(warning, one curse word and a pretty insignificant spoiler)
"So, I kiss him and it feels really nice, and I really don't care that James is twenty-three, or a college dropout, or that he smokes. I wonder if this is step two on the baby-steps-to-loserdom trip I seem to be taking tonight, but I simultaneously don't care. I'm eighteen years old and I've never had a real boyfriend. I've never got past first base or gone to the prom or got detention for PDA. All this time I thought that if I avoided all the slutty shit my mother must have done, I would be a good person. I'd be safe. I'd be better than her. But while James is kissing me and holding the back of my head with his strong fingers entwined in my hair, I realize I don't really care about my mother and how she became a shallow loser capable of leaving her husband and kid. I realize that this feels nice and I really want to keep doing it."
Other than the description of James holding her, it's a lot of "telling". So why does this passage kick me in the gut? I think it's because it's so sad; I realized here all Vera had been missing out on, how much she'd been holding herself back and never allowing herself to live, all because she was dealing with the repercussions of her mother's disappearance, and her fear of making some of the same mistakes. And here's where "showing vs. telling" gets confusing. Is King "telling" me Vera's history, or using Vera's history and word choice to "show" me how confused Vera is?
This really gets at the heart of why I think "showing vs. telling" is over-used and meaningless. The best writing is a combination of both. It's using language in whatever unique way is necessary to create gut-wrenching scenes and sympathetic characters. So sure, sometimes even I need a reminder that I should draw a scene out more, "show" what's going on inside a character's head, heart, and lower intestines. But I do wish writer-dom would get over the phrase!

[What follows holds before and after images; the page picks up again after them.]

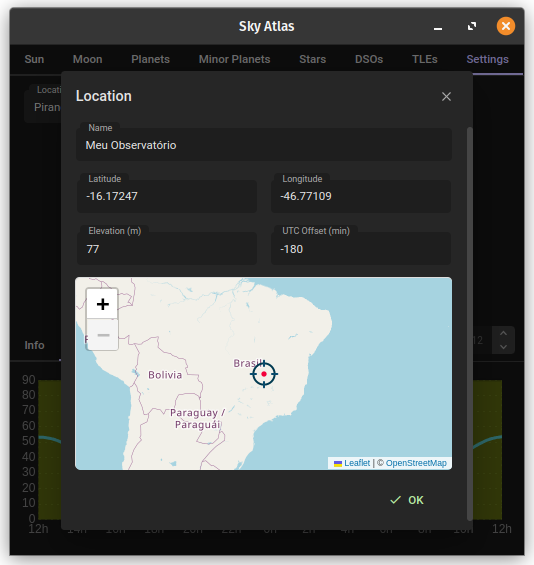
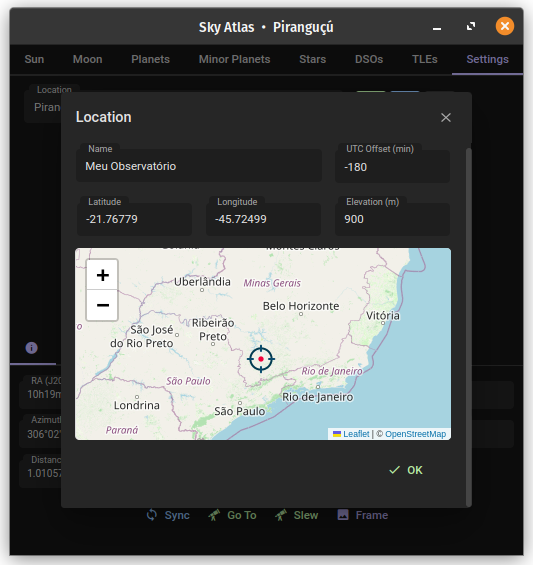
[desktop]: Improve Location Dialog layout

diff --git a/desktop/src/shared/dialogs/location/location.dialog.html b/desktop/src/shared/dialogs/location/location.dialog.html
@@ -1,36 +1,36 @@
 <div class="grid">
-    <div class="col-12 pt-3">
+    <div class="col-8 pt-3">
         <span class="p-float-label">
             <input pInputText class="border-0 w-full" [(ngModel)]="location.name" />
             <label>Name</label>
         </span>
     </div>
-    <div class="col-6 pt-3">
+    <div class="col-4 pt-3">
+        <span class="p-float-label">
+            <p-inputNumber locale="en" type="number" styleClass="border-0 w-full" [min]="-720" [max]="720"
+                           [(ngModel)]="location.offsetInMinutes" [allowEmpty]="false" />
+            <label>UTC Offset (min)</label>
+        </span>
+    </div>
+    <div class="col-4 pt-3">
         <span class="p-float-label">
             <p-inputNumber locale="en" styleClass="border-0 w-full" [min]="-90" [max]="90" [maxFractionDigits]="5"
                            [(ngModel)]="location.latitude" [allowEmpty]="false" />
             <label>Latitude</label>
         </span>
     </div>
-    <div class="col-6 pt-3">
+    <div class="col-4 pt-3">
         <span class="p-float-label">
             <p-inputNumber locale="en" styleClass="border-0 w-full" [min]="-180" [max]="180" [maxFractionDigits]="5"
                            [(ngModel)]="location.longitude" [allowEmpty]="false" />
             <label>Longitude</label>
         </span>
     </div>
-    <div class="col-6 pt-3">
+    <div class="col-4 pt-3">
         <span class="p-float-label">
             <p-inputNumber locale="en" type="number" styleClass="border-0 w-full" [min]="-1000" [max]="10000"
                            [(ngModel)]="location.elevation" [allowEmpty]="false" />
             <label>Elevation (m)</label>
-        </span>
-    </div>
-    <div class="col-6 pt-3">
-        <span class="p-float-label">
-            <p-inputNumber locale="en" type="number" styleClass="border-0 w-full" [min]="-720" [max]="720"
-                           [(ngModel)]="location.offsetInMinutes" [allowEmpty]="false" />
-            <label>UTC Offset (min)</label>
         </span>
     </div>
     <div class=col-12>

In other writerly, end of November news, my revision is near complete. Yay! It's about to go out to a small group of readers--and on the off chance any of them are reading this, feel free to remind me about "show vs. tell." I'm sure you're right.
How do you feel about the phrase "show vs. tell"? Is there any other writing advice that sets your teeth on edge?